In the week we celebrate World Hepatitis Day, Linda Wylie, PHA, and Aaron Carlyle, Director at Solas Pharmaceuticals Ltd discuss the continued delivery of the Needle & Syringe Exchange Scheme (NSES) during Covid-19.
This year’s drug-related deaths figures are the highest on record. They highlight the continuing challenge to address and prevent harm and death from the misuse of drugs – illegal and prescription.
The NSES is one of the PHA-commissioned services to address and prevent harm and drug-related deaths. It was started in Northern Ireland over twenty years ago, providing a vital service and supporting the health and wellbeing of the entire community.
The service is non-judgemental, providing help and support within the local community. People were injecting long before it was established but now they have access to new, clean needles and are able to dispose of used equipment safely. Critically, they also receive professional advice.
The service lowers the risk of some diseases spreading within the wider population, eg. HIV and Hepatitis B and C. It offers direct contact with a health professional that can help the service user to begin engaging with drug treatment services. Through working in partnership, service users can get a holistic package of support, from help with housing to tips on healthier living.
Contrary to common myth, the provision of a local needle exchange service does not increase drug use. Needle exchange services are established in areas where there is already evidence of local people injecting substances. Having a local service makes it easier for people to return used needles for safe disposal, reducing the potential of drug-related litter.
People from various walks of life, lifestyles and backgrounds use a needle exchange - anyone who injects substances can use a needle exchange service. This includes people who inject opioids, steroids, tanning agents or stimulants.
There are currently 21 community pharmacies and four Trust services who deliver the needle exchange service across Northern Ireland. A community-based service is currently being piloted in Belfast as well as Low Threshold services that provide the service on an outreach basis across Northern Ireland.
Throughout the pandemic, delivery of needle exchange has remained a priority. Service providers have experienced increased pressures and challenges but have adapted and continue to meet the needs of service users while complying with government advice.
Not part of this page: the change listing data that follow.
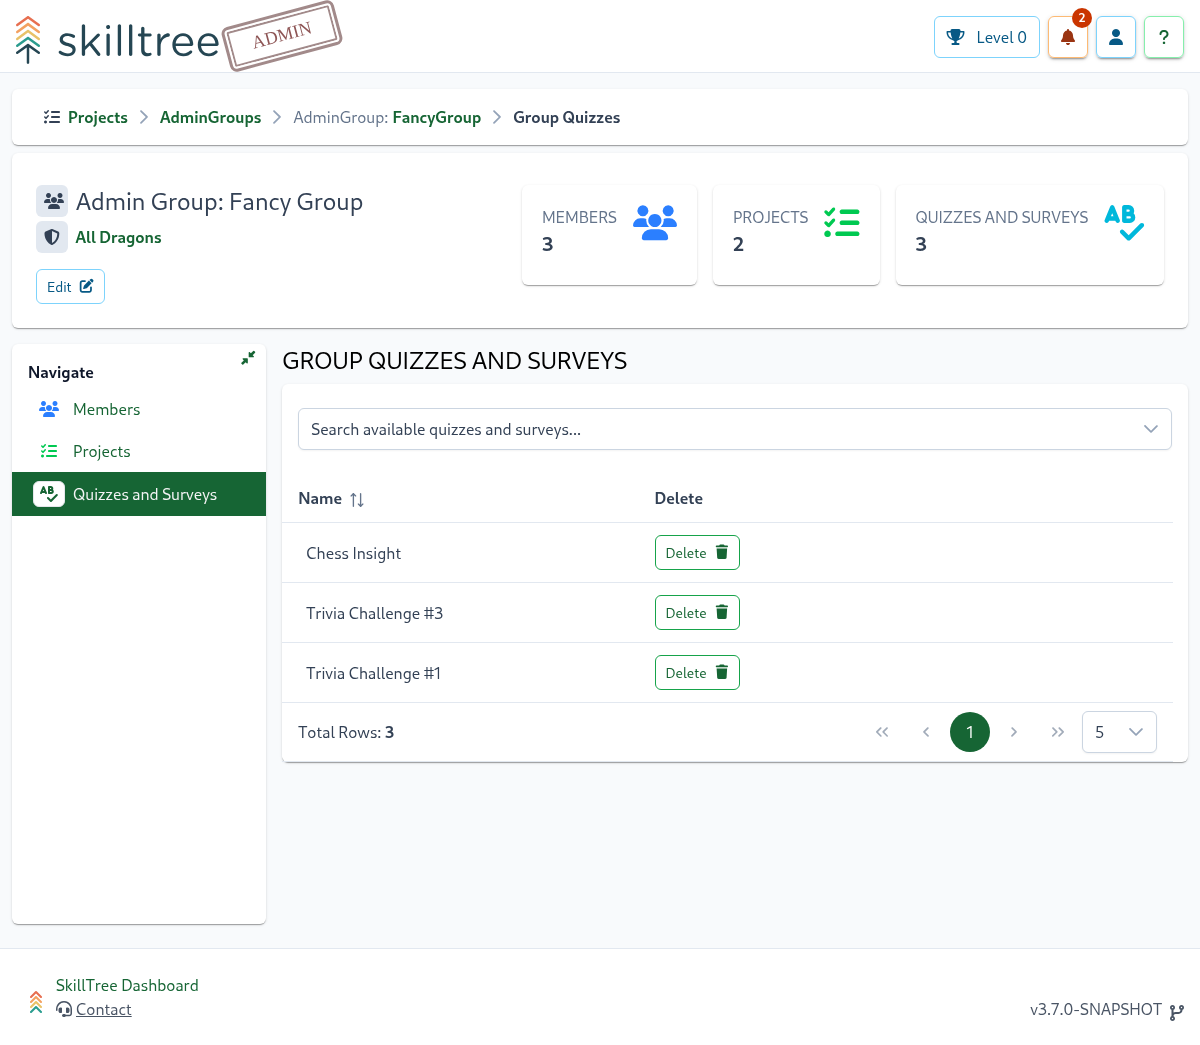
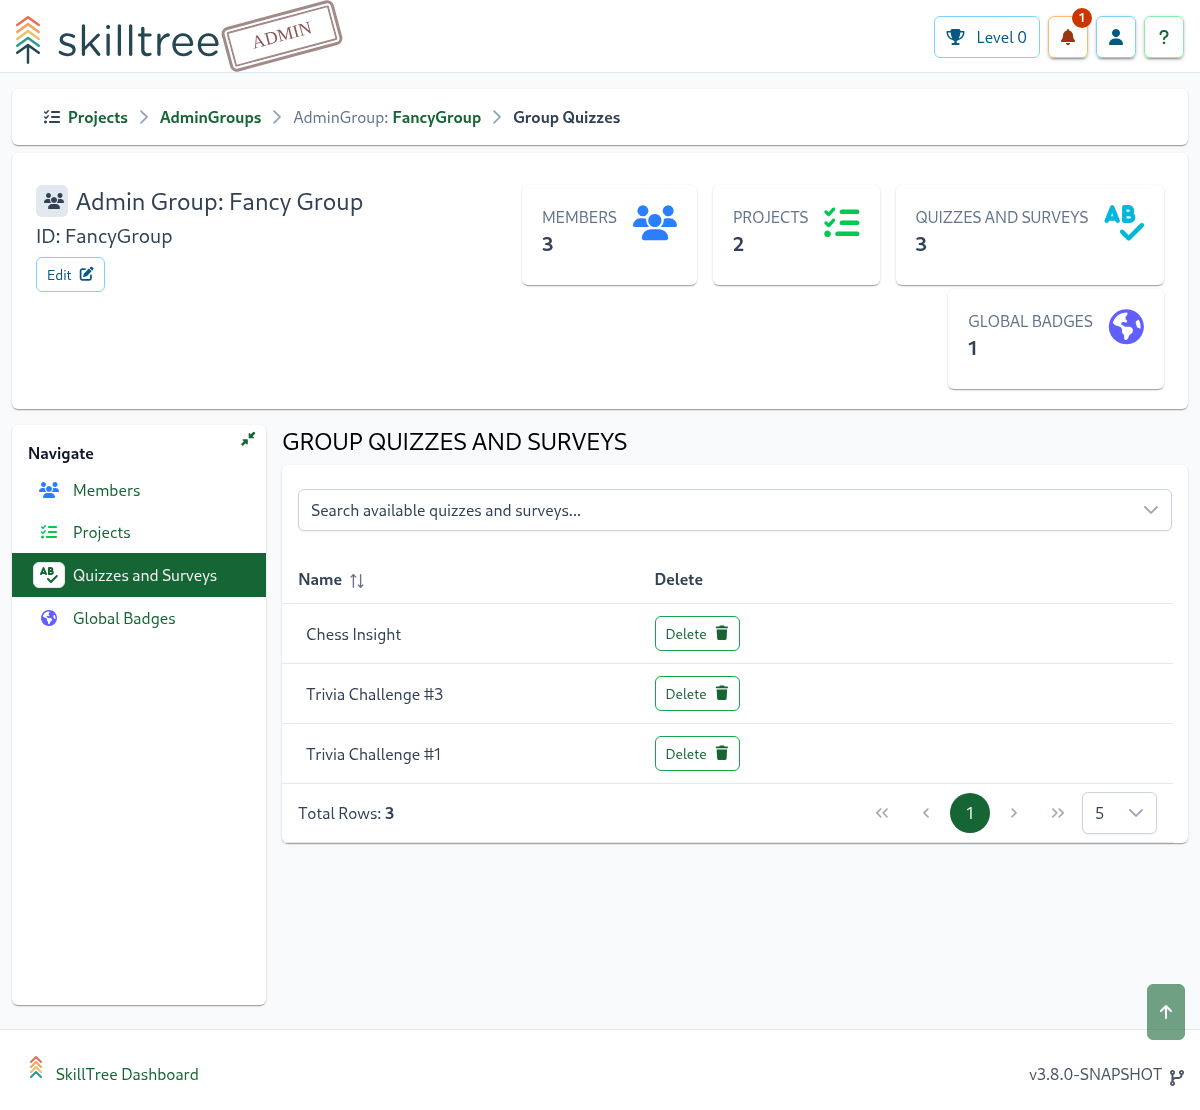
#322 - documented new project admin scoped global badges

diff --git a/cypress/e2e/admin.cy.js b/cypress/e2e/admin.cy.js
@@ -665,6 +665,30 @@ context('Admin: Generate Screenshots', () => {
         cy.get('[data-cy="adminGroupQuizzesTable"] [data-cy="skillsBTableTotalRows"]').should('have.text', '3')
         cy.snap('page-admin-groups-quizzes')
 
+        cy.visit('/administrator/adminGroups/FancyGroup/group-global-badges')
+        cy.get('[data-cy="adminGroupGlobalBadgesTable"] [data-cy="skillsBTableTotalRows"]').should('have.text', '1')
+        cy.snap('page-admin-groups-global-badges')
+    })
+
+    it.only('page - global badges', () => {
+        cy.visit('/administrator/globalBadges/MoviesandShowsExpertBadge')
+        cy.get('[data-cy="noContent"]').contains('No Skills Added Yet');
+        cy.selectSkill('[data-cy="skillsSelector"]', 'FindingNemo', 'nemo', 'movies');
+        cy.selectSkill('[data-cy="skillsSelector"]', 'UnbreakableKimmySchmidt', 'kimmy', 'shows');
+        cy.snap('page-global-badge-skills')
+
+        cy.visit('/administrator/globalBadges/MoviesandShowsExpertBadge/levels')
+        cy.get('[data-cy="simpleLevelsTable"] [data-cy="skillsBTableTotalRows"]').should('have.text', '2')
+        cy.snap('page-global-badge-levels')
+
+        cy.visit('/administrator/globalBadges/MoviesandShowsExpertBadge/access')
+        cy.get('[data-cy="existingUserInput"]').type('bob1');
+        cy.wait(500);
+        cy.get('#existingUserInput_0').contains('bob1').click();
+        cy.get('[data-cy="addUserBtn"]').click();
+
+        cy.get('[data-cy="userCell_bob1@email.org"]')
+        cy.snap('page-global-badge-access')
     })
 
     it('Notifications', () => {

diff --git a/cypress/support/commands.js b/cypress/support/commands.js
@@ -134,3 +134,12 @@ Cypress.Commands.add('selectItem', (selector, item, openPicker = true, autoCompl
     }
     cy.get('[data-pc-section="overlay"] [data-pc-section="optionlabel"]').contains(item).click();
 })
+
+Cypress.Commands.add('selectSkill', (selector, skillId, searchString = '', projId='proj1') => {
+    cy.get(selector).blur({force: true})
+    cy.get(selector).click()
+    if (searchString) {
+        cy.get(selector).type(`{selectall}${searchString}`)
+    }
+    cy.get(`[data-cy="skillsSelectionItem-${projId}-${skillId}"]`).click()
+})

diff --git a/docs/.vuepress/config.js b/docs/.vuepress/config.js
@@ -130,6 +130,7 @@ sidebar = sidebar.concat([{
             '/dashboard/user-guide/quizzes-and-surveys',
             '/dashboard/user-guide/admin-groups',
             '/dashboard/user-guide/badges',
+            '/dashboard/user-guide/global-badges',
             '/dashboard/user-guide/learning-path',
             '/dashboard/user-guide/progress-and-ranking',
             '/dashboard/user-guide/icons',

diff --git a/docs/dashboard/user-guide/badges.md b/docs/dashboard/user-guide/badges.md
@@ -59,31 +59,4 @@ Multiple skills can be easily added to an existing badge via the following steps
 - Navigate to the `Subject` administrative page page `Project -> Subject`
 - Use checkmark to select multiple skills OR click `Select All` to select all the skills defined under this subject.
 - Use the `Action` button on the top-right above the skills' table to select `Add To Badge` action 
-- Follow `Add To Badge` workflow to choose which badge selected skills are added to 
-
-<conditional visibilityFlag="showDocsForRootRole">
-
-## Global Badges
-
-Global Badges are a special kind of badge that is made up of a collection of skills and/or levels that span across project boundaries.  
-
-Global Badges consist of:
-- *Project's Levels*: Project levels that a user must achieve in order to earn the badge
-- *List of Skills*: Skills from any project
- 
-When all of the configured skills and levels are accomplished, that badge is achieved.
-Global Badges are specifically used to reward users for achieving skills that involve multiple projects, 
-and can only be created by Dashboard users that have the [Supervisor](/dashboard/user-guide/users.html#user-roles) role.  
-
-Creating Global Badges is simple (<requires-role role="Supervisor" />):
-
-1. Navigate to ``Home -> Badges`` and click ``Badge +``
-    - You can (and should) assign an [Icon](/dashboard/user-guide/icons.html) to your badge.
-1. Once a badge is created you can assign existing skills and/or project levels to that badge.  
-    - To assign skills,  ``Home -> Badge -> Manage -> Skills``
-    - To assign project levels,  ``Home -> Badge -> Manage -> Levels``
-    - When initially created, a badge is in a Disabled state. This is to allow dependencies to be fully added to the badge before it can be achieved by users.
-1. After assigning skills and or project levels, locate the badge in the ``Badges`` view and click the ``Go Live`` link on the bottom right of the Badge overview.
-    - When the badge is published, any users with existing achievements that meet the badge requirements will be awarded the badge at that time.
-
-</conditional>
+- Follow `Add To Badge` workflow to choose which badge selected skills are added to

diff --git a/docs/dashboard/user-guide/global-badges.md b/docs/dashboard/user-guide/global-badges.md
@@ -1,0 +1,50 @@
+# Global Badges
+
+Global Badges recognize and reward users for achieving skills and levels across multiple projects. These badges help track and celebrate comprehensive skill development that spans different project boundaries.
+
+## Overview
+
+Global Badges are awarded when users meet specific criteria that can include:
+- Skills from multiple projects
+- Project level achievements
+- Any combination of the above
+
+## Components of Global Badges
+
+### Project Levels
+Earn badges by reaching specific levels across different projects. These levels demonstrate consistent growth and achievement within individual projects.
+
+![Global Badge Levels](../../screenshots/admin/page-global-badge-levels.png)
+
+### Skills
+Showcase expertise by completing specific skills from any project you have access to. These can be combined to create comprehensive achievement paths.
+
+![Global Badge Skills](../../screenshots/admin/page-global-badge-skills.png)
+
+## Access
+
+The Access page supports adding or removing Global Badges Administrators. To add and remove Administrators
+please navigate to ``Home -> Global Badges -> Manage -> Access`` page.
+
+![Global BadgeAccess](../../screenshots/admin/page-global-badge-access.png)
+
+## Creating Global Badges
+
+### Step 1: Create a New Badge
+1. Navigate to `Home -> Global Badges`
+2. Click the `Badge +` button
+3. **Recommended**: Add a descriptive [Icon](/dashboard/user-guide/icons.html) for better visual recognition
+
+### Step 2: Configure Badge Requirements
+After creation, set up the badge criteria:
+- **Adding Skills**: `Home -> Global Badges -> Manage -> Skills`
+- **Setting Level Requirements**: `Home -> Global Badges -> Manage -> Levels`
+
+> **Note**: New badges start in a Disabled state, allowing you to fully configure all requirements before they become available to users.
+
+### Step 3: Publish the Badge
+1. Go to the `Global Badges` view
+2. Locate your badge
+3. Click the `Go Live` button in the bottom-right corner of the Badge overview
+
+> **Important**: When published, the system automatically awards the badge to all users who already meet the requirements.

diff --git a/docs/dashboard/user-guide/admin-groups.md b/docs/dashboard/user-guide/admin-groups.md
@@ -1,8 +1,8 @@
 # Admin Groups
 
-Admin Groups streamline the ability to manage a list of administrators for one or more projects and/or quizzes.
-Once an Admin Group is created you can easily add and remove members to and from the group. A group can then be assigned to one or more projects and/or quizzes 
-which then allows the members of the group to have administrative privileges to the assigned projects and/or quizzes. 
+Admin Groups streamline the ability to manage a list of administrators for one or more projects, quizzes and global badges
+Once an Admin Group is created you can easily add and remove members to and from the group. A group can then be assigned to one or more projects, quizzes, or global badges 
+which then allows the members of the group to have administrative privileges to the assigned projects, quizzes and global badges. 
  
 To create an admin group please navigate to the ``Admin Groups`` page and then click the ``Admin Group +`` button.
 
@@ -15,3 +15,7 @@ To assign a group to a project please navigate to ``Adming Groups -> Projects`` 
 To assign a group to a quiz please navigate to ``Adming Groups -> Quizzes`` then select one of the existing quizzes from the dropdown.
 
 ![page-admin-groups-quizzes.png](../../screenshots/admin/page-admin-groups-quizzes.png)
+
+To assign a group to a global badge please navigate to ``Adming Groups -> Global Badges`` then select one of the existing global badges from the dropdown.
+
+![page-admin-groups-global-badges.png](../../screenshots/admin/page-admin-groups-global-badges.png)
In other parts of the UK, some needle exchange services have closed, with some areas piloting postal needle and syringe provision, home delivery or peer distribution to ensure access to clean equipment during the pandemic. In Northern Ireland, our services have remained operational. We discussed their work during the pandemic with Aaron, one of our providers:
“We are a city centre pharmacy and are used to dealing with a wide range of clients from all backgrounds and different walks of life. Our needle exchange service provides an essential facility to patients who engage in activities that involve injecting substances of abuse including lifestyle and recreational drugs.
“Some of our most vulnerable patients include those patients who inject substances of abuse and many of them are homeless. Understandably during the COVID crisis, some of their needs are even greater than normal. For our patients, we have helped to maintain their access to vital healthcare services and access to a healthcare professional in such challenging times.
“We have seen a increase in demand for our services, particularly at the start of the crisis. This involved providing safe and clean injecting equipment, but also additional advice and support to these patients who were very anxious about the pandemic. We advised patients of the relevant public health messages and encouraged them to engage in these good practices as best they could.
"This allowed us to tie in specific messages surrounding infection control through appropriate use of clean injecting equipment and disposing of used equipment properly, with the guidance and advice on infection control and reduced transmission of COVID-19. For the most vulnerable patients, particularly the homeless, and those without easy access to hand washing facilities, we have supplied free gloves and hand sanitising facilities where needed. We have also tried to maintain patients’ access to any repeat medicines by ordering and collecting their prescriptions where possible.
“Furthermore, with reduced access to GP services and other frontline healthcare services we found ourselves advising and treating our patients on a range of issues from minor injuries and eye infections, to dental concerns and skin conditions. In some cases, we have found some patients very anxious about the pandemic. This has been particularly evident in those groups of people who would be active drug users.
"We are conscious that in some cases, we might be the only healthcare providers they engage with. As such, we have tried to take extra time to talk, to reinforce those public health messages whilst hopefully having a positive effect on their mental health by helping alleviate some of their concerns through our advice and support.”
Drug and alcohol misuse can affect anyone and can have a devastating impact. There is help available whether you are a drug user, or are affected by someone else’s alcohol and drug misuse.
Support services are still operating. These services are available in your local area and you can find information on them at www.drugsandalcoholni.info